Worldox has in fact filed a patent application for this new technology.
What is so revolutionary?
Previous approaches to cloud computing have been implemented typically via web-based programs. In some cases this is mixed with thin clients, Remote Desktop, or Cisco or Microsoft published apps. These solutions are all or nothing: you can work in the cloud OR you can work on your desktop: the two do not communicate with each other (with the limited exception of mapped drives, mouse control, local printers, etc.). Document management programs such as NetDocuments get around this with an upload/download approach: you download a document to your desktop, work on it, then upload it back to the cloud (or vice-versa). That also is why almost none of the cloud-based practice management programs have any serious integration with Outlook except through similar upload-download routines.
The Worldox solution is a client server communication application that allows all locally installed applications to have full communication with the published version of Worldox hosted on a remote server: Word, Outlook, Acrobat, you name it. How do they do it? That’s where the patent comes in.
The cloud version of Worldox GX3 is NOT browser-based (thus eliminating the limitations that would have entailed). The user has full functionality, the program looks exactly the same as the desktop version, so there is no learning curve. But when you open a document in Word (or whatever), it opens from the cloud. The same integration applies to Outlook, Acrobat, or whatever.

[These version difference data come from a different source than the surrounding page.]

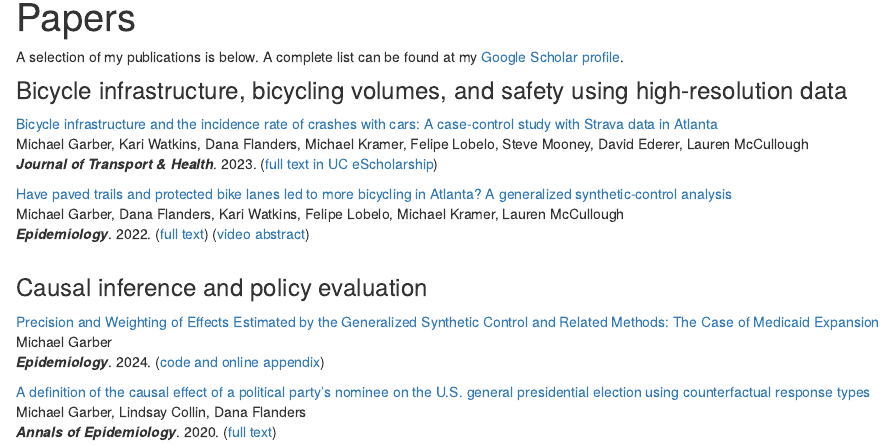
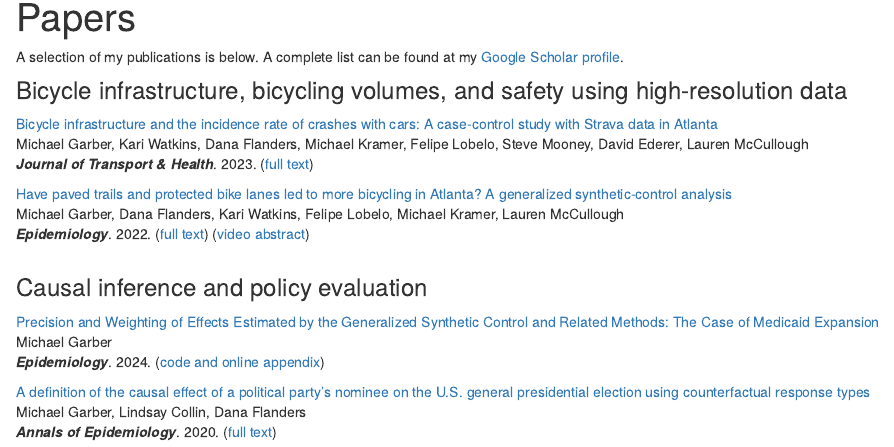
Before and after one commit to michaeldgarber/michaeldgarber.github.io, an R Markdown document (docs/papers.Rmd): the page in a window 1100 px wide, from 90 px down. Rendered offline with R 4.5, knitr and Pandoc, with nearby package versions; a font, style sheet, LaTeX package, included part or bibliography that could not be used is replaced or left out.

Commit message:
add PMC link for JTH 2023 paper

```diff
--- a/docs/papers.Rmd
+++ b/docs/papers.Rmd
@@ -6,7 +6,7 @@ A selection of my publications is below. A complete list can be found at my [Goo
 
 ### Bicycle infrastructure, bicycling volumes, and safety using high-resolution data
 
-[Bicycle infrastructure and the incidence rate of crashes with cars: A case-control study with Strava data in Atlanta](https://www.sciencedirect.com/science/article/pii/S2214140523001056)<br>Michael Garber, Kari Watkins, Dana Flanders, Michael Kramer, Felipe Lobelo, Steve Mooney, David Ederer, Lauren McCullough<br> ***Journal of Transport & Health***. 2023. ([full text in UC eScholarship](https://escholarship.org/uc/item/3v24n6ch#main))<br>
+[Bicycle infrastructure and the incidence rate of crashes with cars: A case-control study with Strava data in Atlanta](https://www.sciencedirect.com/science/article/pii/S2214140523001056)<br>Michael Garber, Kari Watkins, Dana Flanders, Michael Kramer, Felipe Lobelo, Steve Mooney, David Ederer, Lauren McCullough<br> ***Journal of Transport & Health***. 2023. ([full text](https://www.ncbi.nlm.nih.gov/pmc/articles/PMC10773466/))<br>
 
 [Have paved trails and protected bike lanes led to more bicycling in Atlanta? A generalized synthetic-control analysis](https://journals.lww.com/epidem/Abstract/9900/Have_paved_trails_and_protected_bike_lanes_led_to.15.aspx)<br>Michael Garber, Dana Flanders, Kari Watkins, Felipe Lobelo, Michael Kramer, Lauren McCullough<br> ***Epidemiology***. 2022. ([full text](https://www.ncbi.nlm.nih.gov/pmc/articles/PMC9211442/)) ([video abstract](https://www.youtube.com/watch?v=GJ7QzcFeCnk))<br> <br>
 
```
Also changed, not shown: 1 other file.
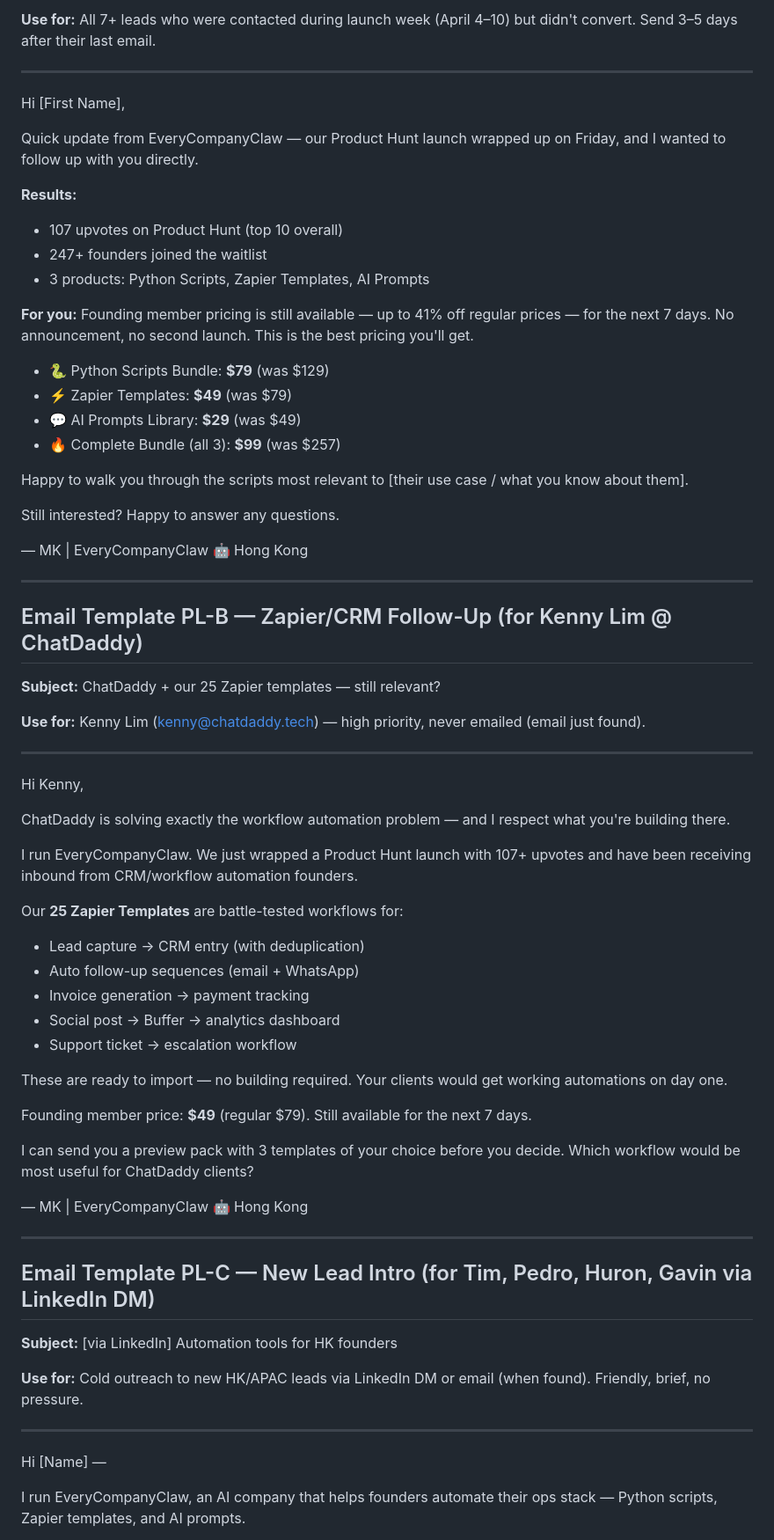
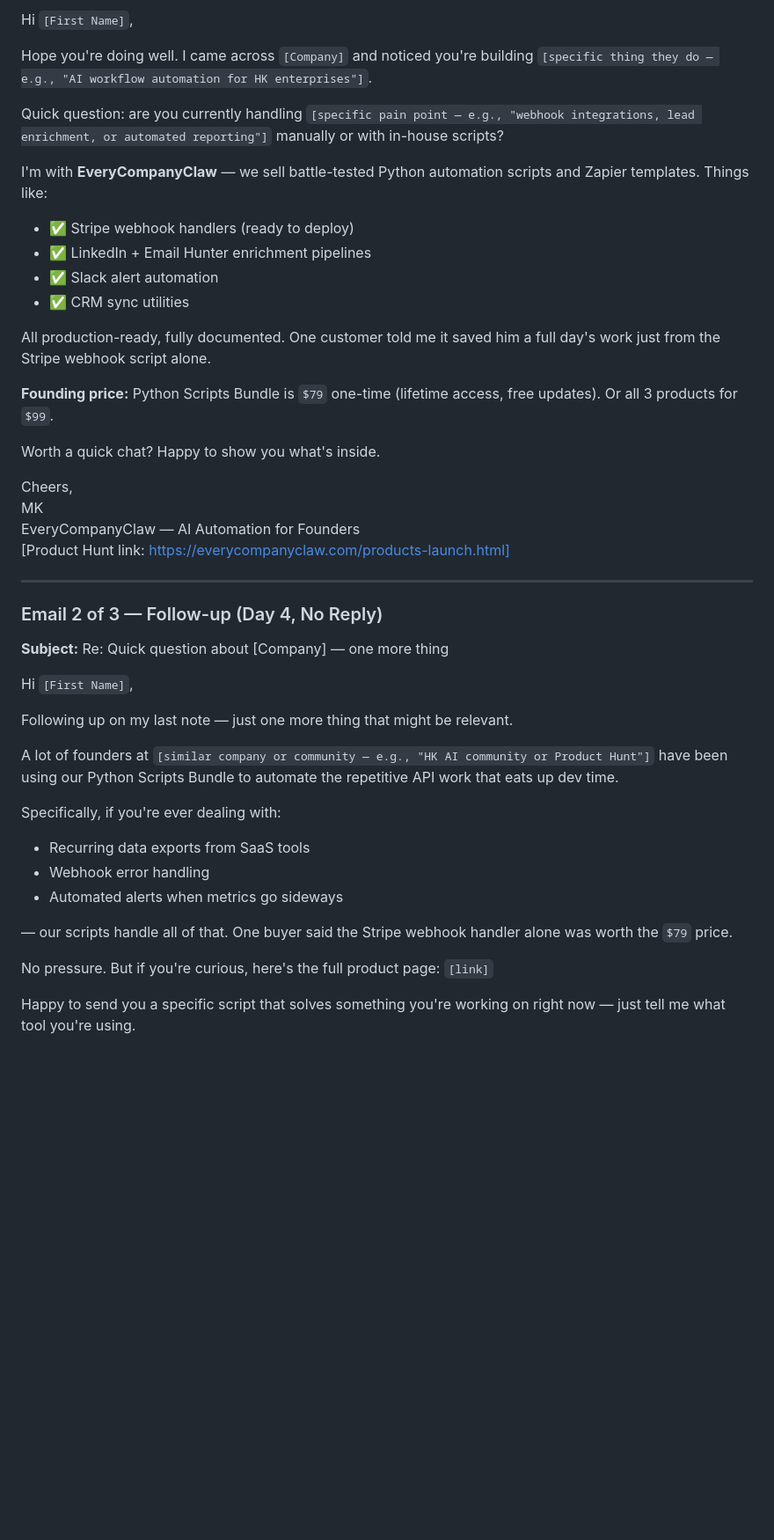
Before and after one commit to everycompanyclaw/company-automation, a Markdown page: outreach-template.md, the part around one of its changes. Shown at 88% size. Rendered like a GitHub page; blank space fills up the shorter version.

Commit message:
Add email outreach templates

```diff
--- a/outreach-template.md
+++ b/outreach-template.md
@@ -51,76 +32,47 @@
 
-**Use for:** All 7+ leads who were contacted during launch week (April 4–10) but didn't convert. Send 3–5 days after their last email.
+Hi `[First Name]`,
+
+Hope you're doing well. I came across `[Company]` and noticed you're building `[specific thing they do — e.g., "AI workflow automation for HK enterprises"]`.
+
+Quick question: are you currently handling `[specific pain point — e.g., "webhook integrations, lead enrichment, or automated reporting"]` manually or with in-house scripts?
+
+I'm with **EveryCompanyClaw** — we sell battle-tested Python automation scripts and Zapier templates. Things like:
+- ✅ Stripe webhook handlers (ready to deploy)
+- ✅ LinkedIn + Email Hunter enrichment pipelines
+- ✅ Slack alert automation
+- ✅ CRM sync utilities
+
+All production-ready, fully documented. One customer told me it saved him a full day's work just from the Stripe webhook script alone.
+
+**Founding price:** Python Scripts Bundle is `$79` one-time (lifetime access, free updates). Or all 3 products for `$99`.
+
+Worth a quick chat? Happy to show you what's inside.
+
+Cheers,
+MK
+EveryCompanyClaw — AI Automation for Founders
+[Product Hunt link: https://everycompanyclaw.com/products-launch.html]
 
 ---
 
-Hi [First Name],
+### Email 2 of 3 — Follow-up (Day 4, No Reply)
 
-Quick update from EveryCompanyClaw — our Product Hunt launch wrapped up on Friday, and I wanted to follow up with you directly.
+**Subject:** Re: Quick question about [Company] — one more thing
 
-**Results:**
-- 107 upvotes on Product Hunt (top 10 overall)
-- 247+ founders joined the waitlist
-- 3 products: Python Scripts, Zapier Templates, AI Prompts
+Hi `[First Name]`,
 
-**For you:** Founding member pricing is still available — up to 41% off regular prices — for the next 7 days. No announcement, no second launch. This is the best pricing you'll get.
+Following up on my last note — just one more thing that might be relevant.
 
-- 🐍 Python Scripts Bundle: **$79** (was $129)
-- ⚡ Zapier Templates: **$49** (was $79)
-- 💬 AI Prompts Library: **$29** (was $49)
-- 🔥 Complete Bundle (all 3): **$99** (was $257)
+A lot of founders at `[similar company or community — e.g., "HK AI community or Product Hunt"]` have been using our Python Scripts Bundle to automate the repetitive API work that eats up dev time.
 
-Happy to walk you through the scripts most relevant to [their use case / what you know about them].
+Specifically, if you're ever dealing with:
+- Recurring data exports from SaaS tools
+- Webhook error handling
+- Automated alerts when metrics go sideways
 
-Still interested? Happy to answer any questions.
+— our scripts handle all of that. One buyer said the Stripe webhook handler alone was worth the `$79` price.
 
-—
-MK | EveryCompanyClaw 🤖
-Hong Kong
+No pressure. But if you're curious, here's the full product page: `[link]`
 
----
+Happy to send you a specific script that solves something you're working on right now — just tell me what tool you're using.
 
-## Email Template PL-B — Zapier/CRM Follow-Up (for Kenny Lim @ ChatDaddy)
-
-**Subject:** ChatDaddy + our 25 Zapier templates — still relevant?
-
-**Use for:** Kenny Lim (kenny@chatdaddy.tech) — high priority, never emailed (email just found).
-
----
-
-Hi Kenny,
-
-ChatDaddy is solving exactly the workflow automation problem — and I respect what you're building there.
-
-I run EveryCompanyClaw. We just wrapped a Product Hunt launch with 107+ upvotes and have been receiving inbound from CRM/workflow automation founders.
-
-Our **25 Zapier Templates** are battle-tested workflows for:
-- Lead capture → CRM entry (with deduplication)
-- Auto follow-up sequences (email + WhatsApp)
-- Invoice generation → payment tracking
-- Social post → Buffer → analytics dashboard
-- Support ticket → escalation workflow
-
-These are ready to import — no building required. Your clients would get working automations on day one.
-
-Founding member price: **$49** (regular $79). Still available for the next 7 days.
-
-I can send you a preview pack with 3 templates of your choice before you decide. Which workflow would be most useful for ChatDaddy clients?
-
-—
-MK | EveryCompanyClaw 🤖
-Hong Kong
-
----
-
-## Email Template PL-C — New Lead Intro (for Tim, Pedro, Huron, Gavin via LinkedIn DM)
-
-**Subject:** [via LinkedIn] Automation tools for HK founders
-
-**Use for:** Cold outreach to new HK/APAC leads via LinkedIn DM or email (when found). Friendly, brief, no pressure.
-
----
-
-Hi [Name] —
-
-I run EveryCompanyClaw, an AI company that helps founders automate their ops stack — Python scripts, Zapier templates, and AI prompts.
-
```
Also changed, not shown: other parts of outreach-template.md (+144 -176 lines).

The Cloud version of Worldox will be available as a SAAS offering, with a monthly subscription price. Full release is likely to be some time early next year, although the “Enterprise” version which incorporates the cloud technology running on a private, in-house based cloud server, on top of the standard network-based program may be available this fall.